  18. I think it's best to play with people you know, and ONLY people you know. I know it sounds a little close-minded, but it tends to lead to a much more enjoyable campaign when everyone knows everyone else. Far too many groups I know of are made up of random people who met at a game store one day. And far too often they crumble because no one actually likes anyone else.

    Also, if you ARE playing with someone you've known for a while, you know exactly which of these things you can and cannot say. For instance, my DM doesn't care if we say something like, "Oh, this is a gay map." He recognizes that, "Hey, he's just joking.

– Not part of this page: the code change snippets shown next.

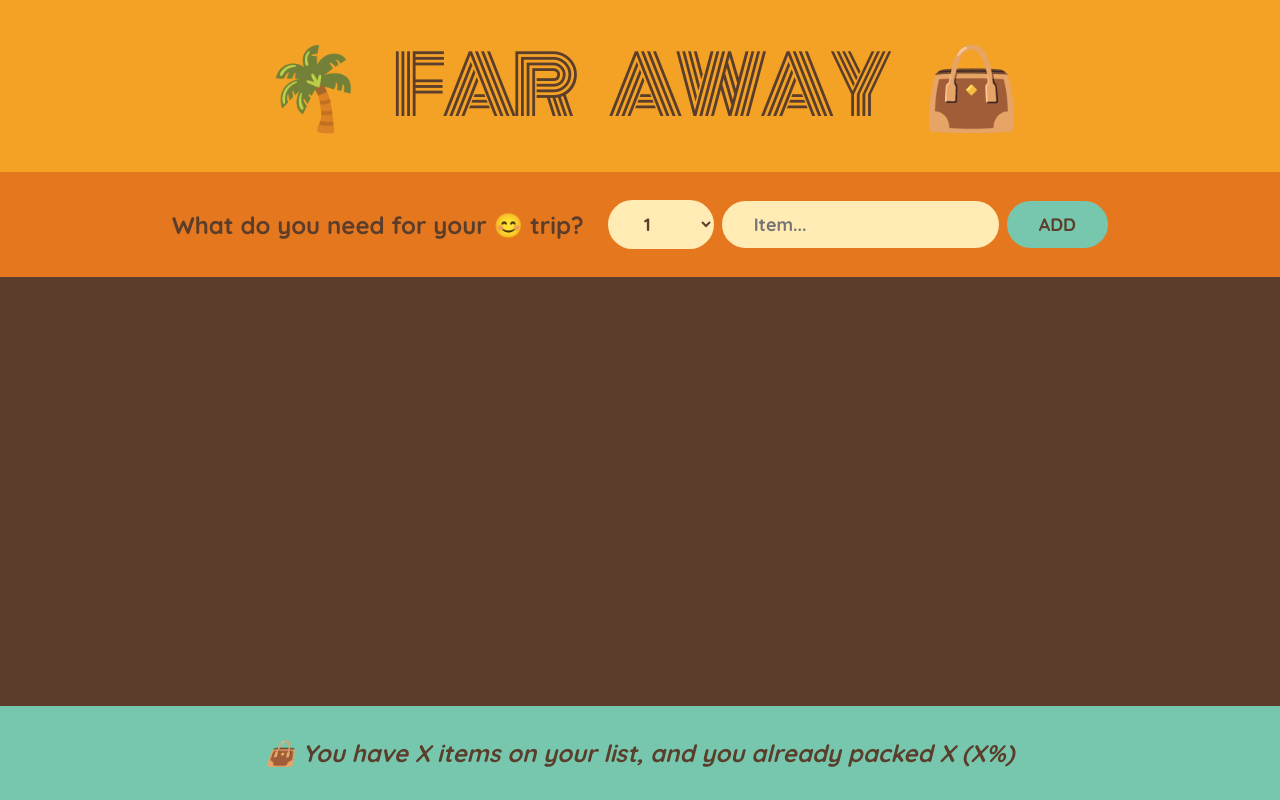
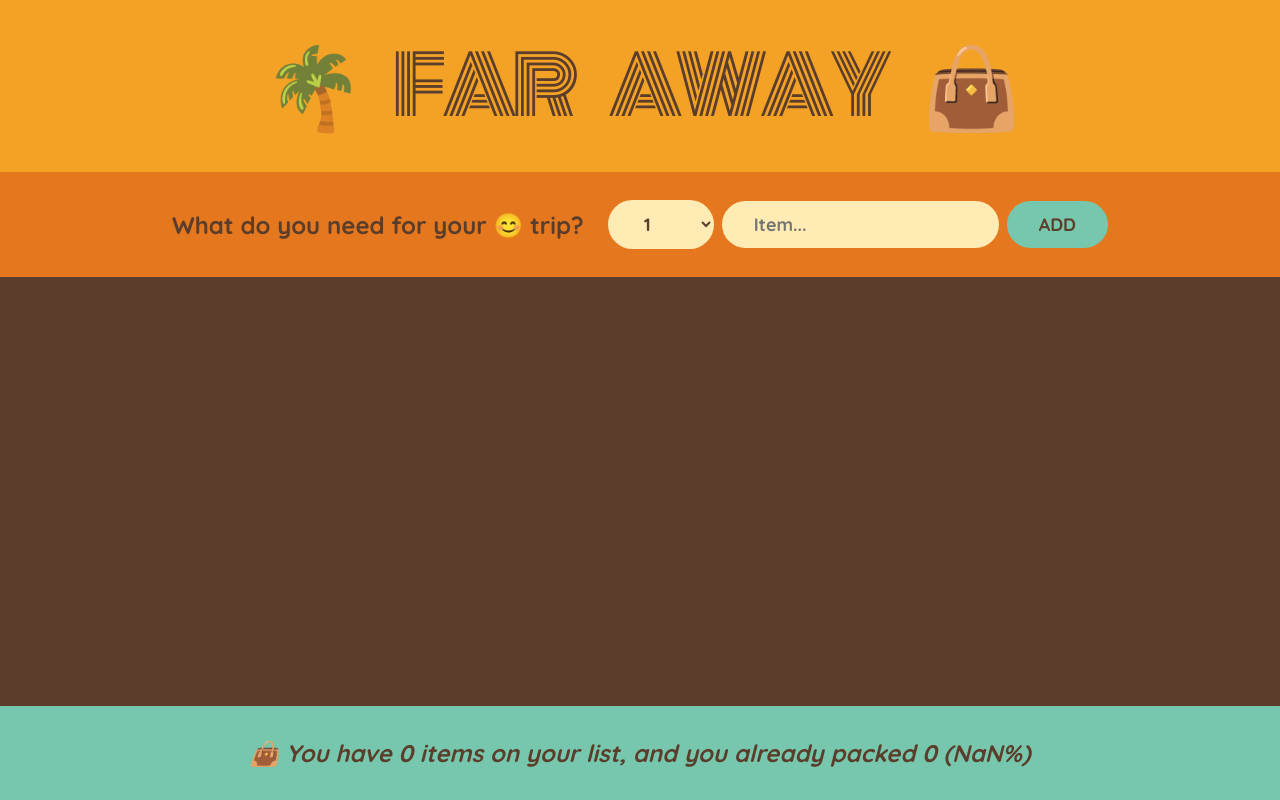
Before and after one commit to Rajput-Suraj/travel-list, a React (Create React App) app: page / in a window 1280 px wide. Built offline with nearby package versions, Linux system fonts and the light colour scheme; the HTML template or start-up script is replaced by a standard one.

Commit message:
Displayed stats on the footer component

```diff
--- a/src/App.js
+++ b/src/App.js
@@ -27,7 +27,7 @@
       <Logo />
       <Form onAddItems={handleAddItems} />
       <PackingList items={items} onDeleteItem={handleDeleteItem} onToggleItems={handleToggleItem} />
-      <Stats />
+      <Stats items={items} />
     </div>
   );
 }
--- a/src/components/Stats.jsx
+++ b/src/components/Stats.jsx
@@ -1,9 +1,18 @@
 import React from 'react';
 
-const Stats = () => {
+const Stats = ({ items }) => {
+  const numItems = items.length;
+  const numPacked = items.filter((item) => item.packed).length;
+  const percentage = Math.round((numPacked / numItems) * 100);
+
   return (
     <footer className="stats">
-      <em>👜 You have X items on your list, and you already packed X (X%)</em>
+      <em>
+        {percentage === 100
+          ? `You got everything! Ready to go ✈️`
+          : `
+            👜 You have ${numItems} items on your list, and you already packed ${numPacked} (${percentage}%)`}
+      </em>
     </footer>
   );
 };
```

And even if he isn't, it's just a game, and I can kill his character if I want. Then he has to get us more beer."

    I know I may sound crass, but I prefer a DM who can take a joke, or even an actual insult with a smile over a guy who gets butthurt when someone disrespects his "authority"; an authority given to him in the first place by the people sitting around him.

  19. I have not played in over 10 years. However when I did play our DM/GM was amazing. He had an uncanny ability to remember almost everything he read and was a natural speed reader. So he could absorb a games book set in like a week. This let us tryout any game system we wanted (and we tried most of them). Add to this fact that he ran his games very freely, meaning he let the players decided what they wanted to do and would "ad-lib" the story as needed. He always had a basic idea of what he wanted and was a master at getting us there no matter what we tried. Having a good DM will make all the difference in your game. So respect the fact that, much like a drummer in a band, your DM is in control of the rhythm of your game and is holding it all together.

  20. Rule of thumb with our campaigns is DM doesn't contribute to pizza, food, snacks etc if they're putting in the time and effort to run a game then the players feed the DM, which is great if you're at my house, nothing like playing with a classically trained chef to whip some some good mood food to make the DM a little nicer :)